and order exemplified by progress and structuralism - that the avant-garde
key to a simplified model of the Polish condition became prevalent as a projec-
tion of longing, but also of the failure of modernization as a specific "historical
policy" of the communist Poland.23 The same model was proposed for the per-
ception of the first half of the century i.e., the times of regained independence
and restored statehood.24 It was highly selective, evidently based on a partic-
ular axiological pattern of temporality Answers to the question about it, only
in part conditioned by politics, make the key to the ambiguity of Poland under
communism since referring to the decade when the avant-garde was born, we
may easily realize that it was not dominant or the most attractive for the com-
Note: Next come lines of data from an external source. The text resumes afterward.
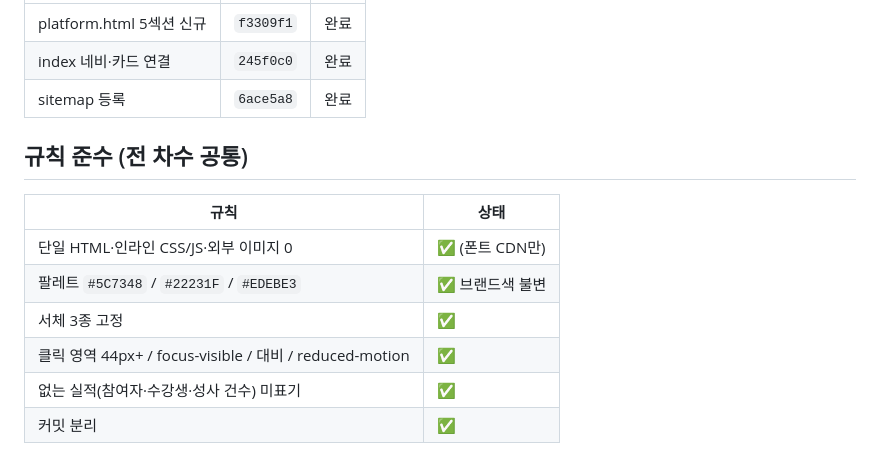
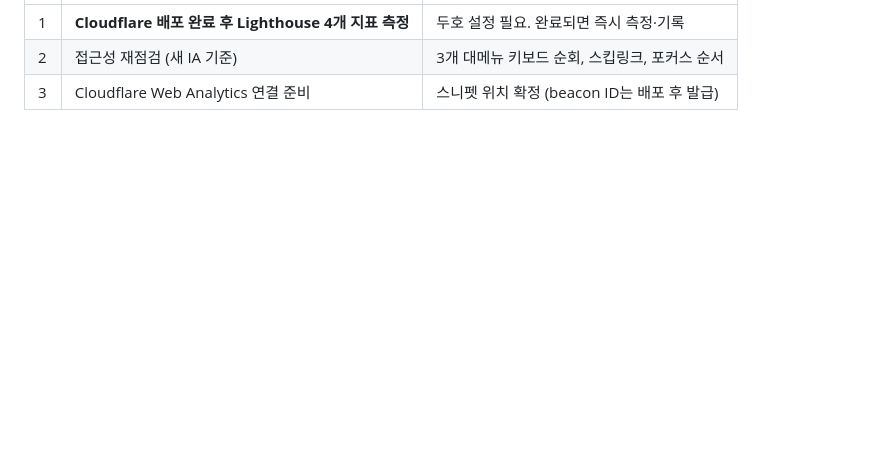
Before and after one commit to balmy930-cmyk/bonandgyeol-site, a Markdown page: REPORT.md, the part around one of its changes. Drawn GitHub-style; blank space fills up the shorter version.

```diff
--- a/REPORT.md
+++ b/REPORT.md
@@ -122,15 +81,4 @@
 |---|---|---|
-| platform.html 5섹션 신규 | `f3309f1` | 완료 |
-| index 네비·카드 연결 | `245f0c0` | 완료 |
-| sitemap 등록 | `6ace5a8` | 완료 |
-
-## 규칙 준수 (전 차수 공통)
-
-| 규칙 | 상태 |
-|---|---|
-| 단일 HTML·인라인 CSS/JS·외부 이미지 0 | ✅ (폰트 CDN만) |
-| 팔레트 `#5C7348` / `#22231F` / `#EDEBE3` | ✅ 브랜드색 불변 |
-| 서체 3종 고정 | ✅ |
-| 클릭 영역 44px+ / focus-visible / 대비 / reduced-motion | ✅ |
-| 없는 실적(참여자·수강생·성사 건수) 미표기 | ✅ |
-| 커밋 분리 | ✅ |
+| 1 | **Cloudflare 배포 완료 후 Lighthouse 4개 지표 측정** | 두호 설정 필요. 완료되면 즉시 측정·기록 |
+| 2 | 접근성 재점검 (새 IA 기준) | 3개 대메뉴 키보드 순회, 스킵링크, 포커스 순서 |
+| 3 | Cloudflare Web Analytics 연결 준비 | 스니펫 위치 확정 (beacon ID는 배포 후 발급) |
```
Also changed, not shown: other parts of REPORT.md (+59 -100 lines).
mon public and intellectuals. Józef Czajkowski's social project of the "new
art" (Szczuka gave his art the same name) included housing, urban planning,
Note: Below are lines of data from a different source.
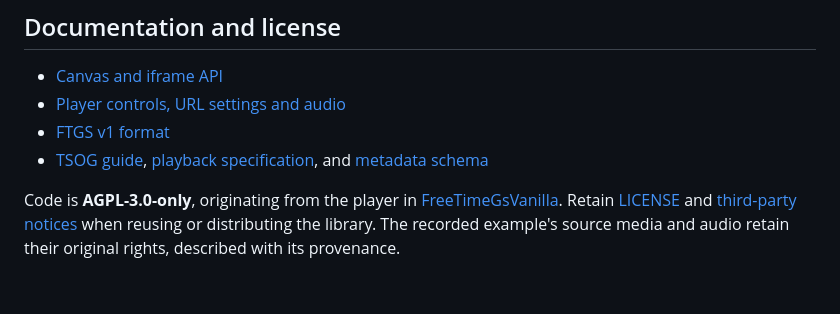
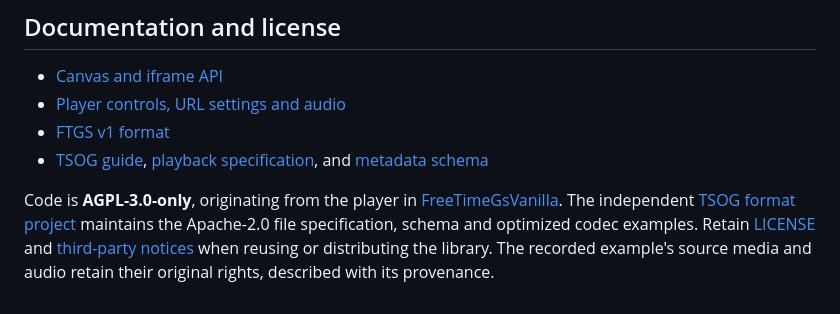
Before and after one commit to OpsiClear-4DGS/ftgs-player, a Markdown page: README.md, the part around the change. Drawn GitHub-style.

Commit message:
Link the independent Apache TSOG specification and codec project

```diff
--- a/README.md
+++ b/README.md
@@ -159,6 +159,8 @@ URLs work at `/ftgs-player/`, the local root, and the built `dist/` deployment.
 
 Code is **AGPL-3.0-only**, originating from the player in
 [FreeTimeGsVanilla](https://github.com/OpsiClear-4DGS/FreeTimeGsVanilla).
+The independent [TSOG format project](https://github.com/OpsiClear-4DGS/tsog)
+maintains the Apache-2.0 file specification, schema and optimized codec examples.
 Retain [LICENSE](LICENSE) and [third-party notices](docs/THIRD_PARTY.md) when reusing
 or distributing the library. The recorded example's source media and audio
 retain their original rights, described with its provenance.
```
Also changed, not shown: docs/TSOG-SPEC.md (+5 -0 lines), docs/TSOG.md (+4 -0 lines).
interior design, and applied art, i.e., the aspect of practical application, which
Szczuka ignored.25 Another exemplary figure was the painter Jan Cybis, co-
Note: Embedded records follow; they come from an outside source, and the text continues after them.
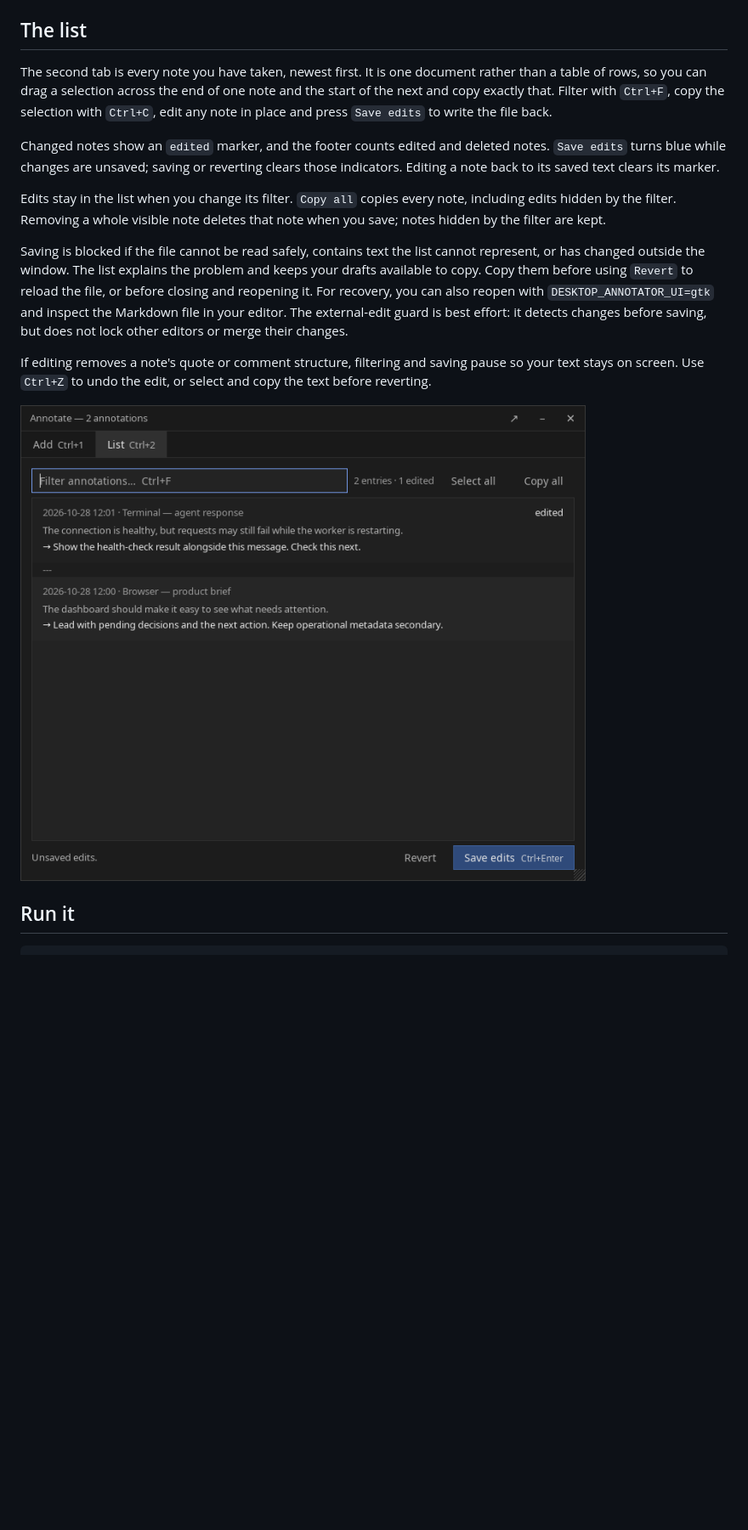
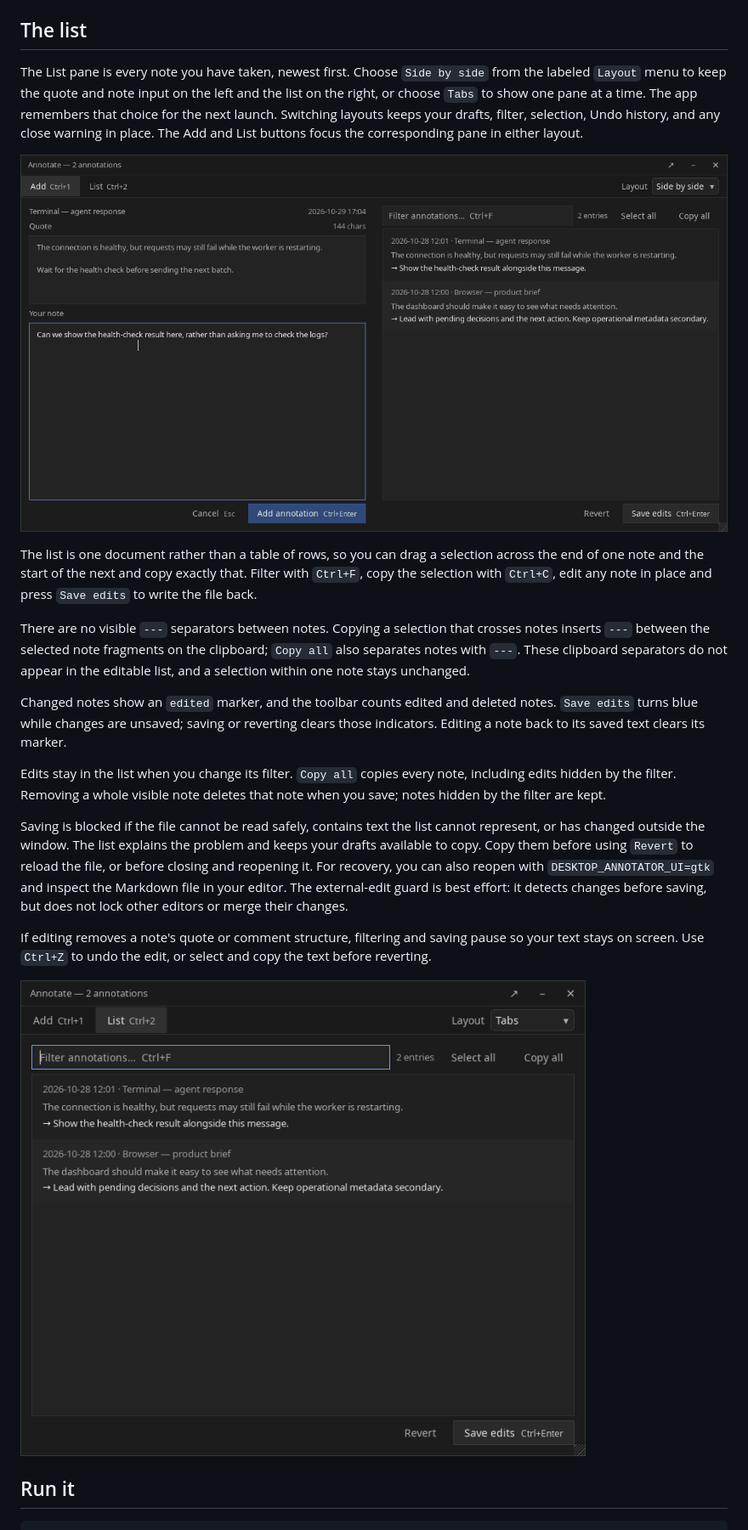
Before and after one commit to testy-cool/desktop-annotator, a Markdown page: README.md, the part around the change printed below. Shown: that part at 85% size. GitHub-like rendering; pictures changed too: docs/list.png, docs/split.png (added); blank space fills up the shorter version.

```diff
--- a/README.md
+++ b/README.md
@@ -33,13 +33,27 @@ to keep them somewhere else.
 
 ## The list
 
-The second tab is every note you have taken, newest first. It is one document
+The List pane is every note you have taken, newest first. Choose `Side by side`
+from the labeled `Layout` menu to keep the quote and note input on the left and
+the list on the right, or choose `Tabs` to show one pane at a time. The app
+remembers that choice for the next launch. Switching layouts keeps your drafts,
+filter, selection, Undo history, and any close warning in place. The Add and List
+buttons focus the corresponding pane in either layout.
+
+![Input and saved notes side by side](docs/split.png)
+
+The list is one document
 rather than a table of rows, so you can drag a selection across the end of one
 note and the start of the next and copy exactly that. Filter with `Ctrl+F`,
 copy the selection with `Ctrl+C`, edit any note in place and press `Save edits`
 to write the file back.
 
-Changed notes show an `edited` marker, and the footer counts edited and deleted
+There are no visible `---` separators between notes. Copying a selection that
+crosses notes inserts `---` between the selected note fragments on the clipboard;
+`Copy all` also separates notes with `---`. These clipboard separators do not
+appear in the editable list, and a selection within one note stays unchanged.
+
+Changed notes show an `edited` marker, and the toolbar counts edited and deleted
 notes. `Save edits` turns blue while changes are unsaved; saving or reverting
 clears those indicators. Editing a note back to its saved text clears its marker.
 
```
Also changed, not shown: other parts of README.md (+4 -3 lines), docs/capture.png, 3 other files.
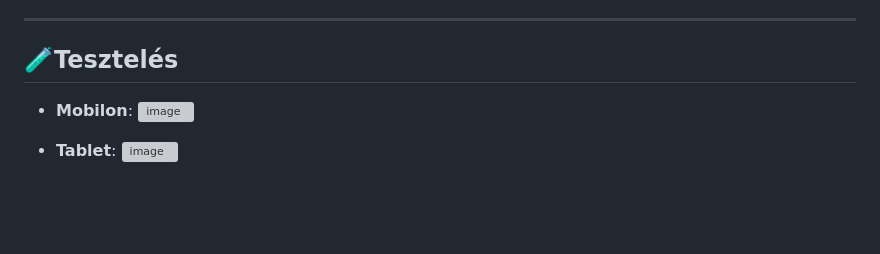
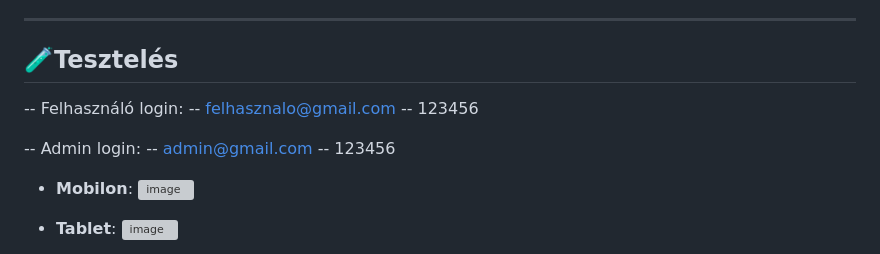
Before and after one commit to Renben27/n-r-nails-frontend, a Markdown page: readme.md, the part around the change. Rendered like a GitHub page; blank space fills up the shorter version; grey boxes are pictures that could not be loaded.

```diff
--- a/readme.md
+++ b/readme.md
@@ -44,6 +44,14 @@ git clone https://github.com/felhasznalonev/repo-nev.git
 
 ---
 ## 🧪Tesztelés
+-- Felhasználó login:
+-- felhasznalo@gmail.com
+-- 123456
+
+-- Admin login:
+-- admin@gmail.com
+-- 123456
+
 
 - **Mobilon**:
 ![image](https://github.com/user-attachments/assets/a2d819aa-847c-48d1-a229-170ae1be4afc)
```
operating with the futurists and Strzemiński, who struggled to liberate art
from the sense of social and political mission, so characteristic of the Young
Poland. His radical idea of the autonomy of painting was a unique variant of
the modernist art in the sense preferred by Piotrowski. Today no book is avail-
able either on Czajkowski or Cybis, while both of them pointed at the border
conditions of contemporary Polish art.
Still, there is another model key related to the concept of realism as it
was presented by Grabska who interpreted the approaches of Andrzej Wró-
blewski and Marek Oberländer at the conference of the Association of Art
Historians in 1984, remembering also Juliusz Starzynski and Michal Walicki,
who had similar opinions about realism in Polish art.26 Their realism was
quite different from that connected with the avant-garde in the op-ed in Sztu-
ka from 1975. The gist of that model can be reduced to Grabska's quote from
23 The key moment came in 1966, with the climax of the authorities' conflict with the
Roman Catholic Church, riots in downtown Warsaw, and putting a copy of the painting
of Holy Mary of Częstochowa under arrest. That iconoclastic arrest resembled an act of
conceptual art. In 1966, the authorities also gave their consent to hold "Sympozjum Pu-
ławskie," open the Foksal Gallery, and appoint a new director of Museum of Art in Łódź.
24 This is how I interpret texts by Andrzej Szczerski, engaged in the celebration of the
„Centennial of the Avant-Garde," who stressed the patriotic bias of the innovators from the
interwar period, with a suggestion that the present authorities of Poland should adopt such
a point of view.
25 Czajkowski referred to the English Arts and Crafts Movement which also contribut-
ed to the origin of the avant-garde, although Polish scholars tend to ignore it.
26 E. Grabska, "'Puisque réalisme il y a,' czyli o tym co w sztuce powojennego dziesię-
ciolecia nie mogło się wydarzyć," in: Sztuka polska po 1945 roku, pp. 375-384.